What the exercise asks: Read through the entries below and return each line with the word "total".

Data under study section start

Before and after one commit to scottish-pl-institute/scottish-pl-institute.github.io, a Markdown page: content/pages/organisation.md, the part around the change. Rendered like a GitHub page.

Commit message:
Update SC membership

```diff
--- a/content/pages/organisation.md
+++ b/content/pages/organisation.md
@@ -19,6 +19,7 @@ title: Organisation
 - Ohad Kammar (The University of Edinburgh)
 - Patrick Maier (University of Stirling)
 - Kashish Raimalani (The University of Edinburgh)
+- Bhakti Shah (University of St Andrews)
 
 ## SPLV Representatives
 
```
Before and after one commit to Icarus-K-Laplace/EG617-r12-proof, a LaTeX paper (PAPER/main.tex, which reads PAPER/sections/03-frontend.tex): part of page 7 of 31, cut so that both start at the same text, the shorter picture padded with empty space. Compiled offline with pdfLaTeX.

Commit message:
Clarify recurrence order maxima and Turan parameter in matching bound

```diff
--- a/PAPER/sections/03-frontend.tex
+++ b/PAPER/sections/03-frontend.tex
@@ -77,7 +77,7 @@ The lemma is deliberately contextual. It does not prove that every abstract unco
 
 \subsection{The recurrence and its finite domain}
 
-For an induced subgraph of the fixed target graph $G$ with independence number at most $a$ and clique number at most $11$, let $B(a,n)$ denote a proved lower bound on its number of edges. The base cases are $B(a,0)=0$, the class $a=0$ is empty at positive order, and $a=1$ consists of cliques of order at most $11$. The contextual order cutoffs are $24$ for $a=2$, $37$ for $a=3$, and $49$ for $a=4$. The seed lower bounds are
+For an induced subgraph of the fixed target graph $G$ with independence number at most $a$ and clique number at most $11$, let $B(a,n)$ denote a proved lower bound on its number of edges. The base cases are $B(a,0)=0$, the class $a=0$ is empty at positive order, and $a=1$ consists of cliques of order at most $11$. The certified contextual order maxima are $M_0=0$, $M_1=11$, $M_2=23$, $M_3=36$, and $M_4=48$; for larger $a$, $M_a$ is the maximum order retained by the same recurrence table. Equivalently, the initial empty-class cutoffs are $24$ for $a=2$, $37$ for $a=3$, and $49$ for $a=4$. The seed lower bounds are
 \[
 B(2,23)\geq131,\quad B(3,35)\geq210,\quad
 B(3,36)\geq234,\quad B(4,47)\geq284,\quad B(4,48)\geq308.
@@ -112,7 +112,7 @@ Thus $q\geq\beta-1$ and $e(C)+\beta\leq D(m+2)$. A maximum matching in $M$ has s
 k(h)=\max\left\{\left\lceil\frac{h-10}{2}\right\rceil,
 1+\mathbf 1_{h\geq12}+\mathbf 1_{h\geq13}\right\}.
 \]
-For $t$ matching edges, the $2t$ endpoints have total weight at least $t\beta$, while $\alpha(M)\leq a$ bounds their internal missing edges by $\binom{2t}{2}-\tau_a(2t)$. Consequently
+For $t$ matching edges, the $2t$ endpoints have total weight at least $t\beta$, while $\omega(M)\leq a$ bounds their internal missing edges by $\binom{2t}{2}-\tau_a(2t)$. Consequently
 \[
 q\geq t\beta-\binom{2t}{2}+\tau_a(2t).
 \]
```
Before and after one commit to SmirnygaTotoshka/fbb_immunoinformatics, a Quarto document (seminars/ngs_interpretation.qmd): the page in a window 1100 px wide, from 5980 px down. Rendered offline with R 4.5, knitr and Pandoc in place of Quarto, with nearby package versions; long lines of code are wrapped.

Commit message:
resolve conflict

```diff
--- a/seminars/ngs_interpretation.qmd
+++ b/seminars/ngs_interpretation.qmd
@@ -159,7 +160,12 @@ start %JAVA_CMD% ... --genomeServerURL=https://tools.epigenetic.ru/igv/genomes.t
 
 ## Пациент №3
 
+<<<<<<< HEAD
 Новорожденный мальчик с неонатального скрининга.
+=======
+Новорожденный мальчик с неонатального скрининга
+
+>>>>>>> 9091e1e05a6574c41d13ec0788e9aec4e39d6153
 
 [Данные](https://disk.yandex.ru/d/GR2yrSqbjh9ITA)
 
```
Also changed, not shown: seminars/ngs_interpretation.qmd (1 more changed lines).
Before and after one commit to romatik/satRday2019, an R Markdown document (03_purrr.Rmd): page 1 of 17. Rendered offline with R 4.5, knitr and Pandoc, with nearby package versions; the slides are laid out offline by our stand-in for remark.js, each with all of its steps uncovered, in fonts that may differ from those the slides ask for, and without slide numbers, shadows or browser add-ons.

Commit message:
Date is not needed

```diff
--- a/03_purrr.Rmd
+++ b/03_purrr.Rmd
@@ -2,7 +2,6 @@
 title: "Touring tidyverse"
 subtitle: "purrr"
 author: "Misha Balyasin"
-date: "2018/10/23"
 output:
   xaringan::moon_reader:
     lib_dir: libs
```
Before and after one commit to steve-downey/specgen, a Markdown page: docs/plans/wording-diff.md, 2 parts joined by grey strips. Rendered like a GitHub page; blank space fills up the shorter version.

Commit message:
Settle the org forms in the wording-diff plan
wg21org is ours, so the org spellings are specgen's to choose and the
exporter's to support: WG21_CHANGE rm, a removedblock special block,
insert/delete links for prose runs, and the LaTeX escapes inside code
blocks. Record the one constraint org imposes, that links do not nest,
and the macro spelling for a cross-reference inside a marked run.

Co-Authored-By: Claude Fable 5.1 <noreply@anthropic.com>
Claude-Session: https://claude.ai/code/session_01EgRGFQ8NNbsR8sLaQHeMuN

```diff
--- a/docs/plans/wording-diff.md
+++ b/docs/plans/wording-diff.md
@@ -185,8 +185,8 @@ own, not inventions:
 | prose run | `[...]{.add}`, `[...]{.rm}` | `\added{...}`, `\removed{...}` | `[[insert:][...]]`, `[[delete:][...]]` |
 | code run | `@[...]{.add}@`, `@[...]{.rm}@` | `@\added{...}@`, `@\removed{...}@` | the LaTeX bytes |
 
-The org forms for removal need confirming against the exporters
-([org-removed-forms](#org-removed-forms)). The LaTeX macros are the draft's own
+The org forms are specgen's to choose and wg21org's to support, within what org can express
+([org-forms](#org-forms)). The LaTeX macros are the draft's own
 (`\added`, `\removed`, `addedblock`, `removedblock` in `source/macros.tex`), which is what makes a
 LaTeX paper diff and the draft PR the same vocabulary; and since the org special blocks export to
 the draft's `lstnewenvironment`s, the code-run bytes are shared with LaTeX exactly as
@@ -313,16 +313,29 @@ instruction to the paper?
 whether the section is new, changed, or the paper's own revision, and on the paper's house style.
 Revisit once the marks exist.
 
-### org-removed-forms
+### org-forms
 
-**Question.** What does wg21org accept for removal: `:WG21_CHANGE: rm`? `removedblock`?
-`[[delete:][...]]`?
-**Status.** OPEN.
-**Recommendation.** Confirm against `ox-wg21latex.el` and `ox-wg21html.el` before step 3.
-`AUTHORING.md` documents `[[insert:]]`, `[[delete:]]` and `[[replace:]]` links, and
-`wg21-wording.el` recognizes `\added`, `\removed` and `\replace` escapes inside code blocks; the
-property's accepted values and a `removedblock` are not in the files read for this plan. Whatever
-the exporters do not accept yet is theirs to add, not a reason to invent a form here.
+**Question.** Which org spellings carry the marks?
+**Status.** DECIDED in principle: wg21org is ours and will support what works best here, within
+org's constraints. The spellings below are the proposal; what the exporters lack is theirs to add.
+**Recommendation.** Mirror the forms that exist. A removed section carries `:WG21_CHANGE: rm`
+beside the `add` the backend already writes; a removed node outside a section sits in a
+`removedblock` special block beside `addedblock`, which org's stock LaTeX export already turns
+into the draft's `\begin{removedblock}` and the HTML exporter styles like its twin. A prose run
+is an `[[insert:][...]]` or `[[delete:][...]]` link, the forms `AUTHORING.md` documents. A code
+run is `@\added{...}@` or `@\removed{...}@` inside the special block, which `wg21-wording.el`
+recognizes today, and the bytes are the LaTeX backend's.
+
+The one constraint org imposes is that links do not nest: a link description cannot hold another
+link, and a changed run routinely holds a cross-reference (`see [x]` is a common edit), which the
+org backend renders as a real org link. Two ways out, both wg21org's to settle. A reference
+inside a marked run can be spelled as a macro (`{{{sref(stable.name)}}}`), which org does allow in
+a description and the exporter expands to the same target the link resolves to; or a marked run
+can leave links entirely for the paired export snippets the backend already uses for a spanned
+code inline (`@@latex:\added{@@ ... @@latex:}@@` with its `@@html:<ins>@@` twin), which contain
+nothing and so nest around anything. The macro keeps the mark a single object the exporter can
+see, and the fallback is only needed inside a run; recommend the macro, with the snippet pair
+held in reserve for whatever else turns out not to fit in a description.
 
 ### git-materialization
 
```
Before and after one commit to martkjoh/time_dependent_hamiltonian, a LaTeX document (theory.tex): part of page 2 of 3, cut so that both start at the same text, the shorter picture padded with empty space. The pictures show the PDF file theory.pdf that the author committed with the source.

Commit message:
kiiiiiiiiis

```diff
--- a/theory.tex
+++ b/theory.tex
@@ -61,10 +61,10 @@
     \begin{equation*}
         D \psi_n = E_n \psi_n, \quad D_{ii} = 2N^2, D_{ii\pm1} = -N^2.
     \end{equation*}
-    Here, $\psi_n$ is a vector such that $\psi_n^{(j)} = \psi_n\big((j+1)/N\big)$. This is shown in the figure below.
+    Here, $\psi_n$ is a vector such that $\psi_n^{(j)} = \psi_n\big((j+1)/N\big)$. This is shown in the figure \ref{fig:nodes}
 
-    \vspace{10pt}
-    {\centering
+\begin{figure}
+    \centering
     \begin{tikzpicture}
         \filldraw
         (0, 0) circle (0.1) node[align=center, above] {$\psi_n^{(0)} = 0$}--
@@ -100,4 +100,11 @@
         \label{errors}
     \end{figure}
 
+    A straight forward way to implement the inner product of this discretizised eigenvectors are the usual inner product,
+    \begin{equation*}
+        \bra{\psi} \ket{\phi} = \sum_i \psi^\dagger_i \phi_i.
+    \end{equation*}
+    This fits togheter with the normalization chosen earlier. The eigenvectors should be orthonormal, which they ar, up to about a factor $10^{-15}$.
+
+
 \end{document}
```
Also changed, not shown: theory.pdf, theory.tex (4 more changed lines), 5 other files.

Data under study section end

Written solution:
-For $t$ matching edges, the $2t$ endpoints have total weight at least $t\beta$, while $\alpha(M)\leq a$ bounds their internal missing edges by $\binom{2t}{2}-\tau_a(2t)$. Consequently
+For $t$ matching edges, the $2t$ endpoints have total weight at least $t\beta$, while $\omega(M)\leq a$ bounds their internal missing edges by $\binom{2t}{2}-\tau_a(2t)$. Consequently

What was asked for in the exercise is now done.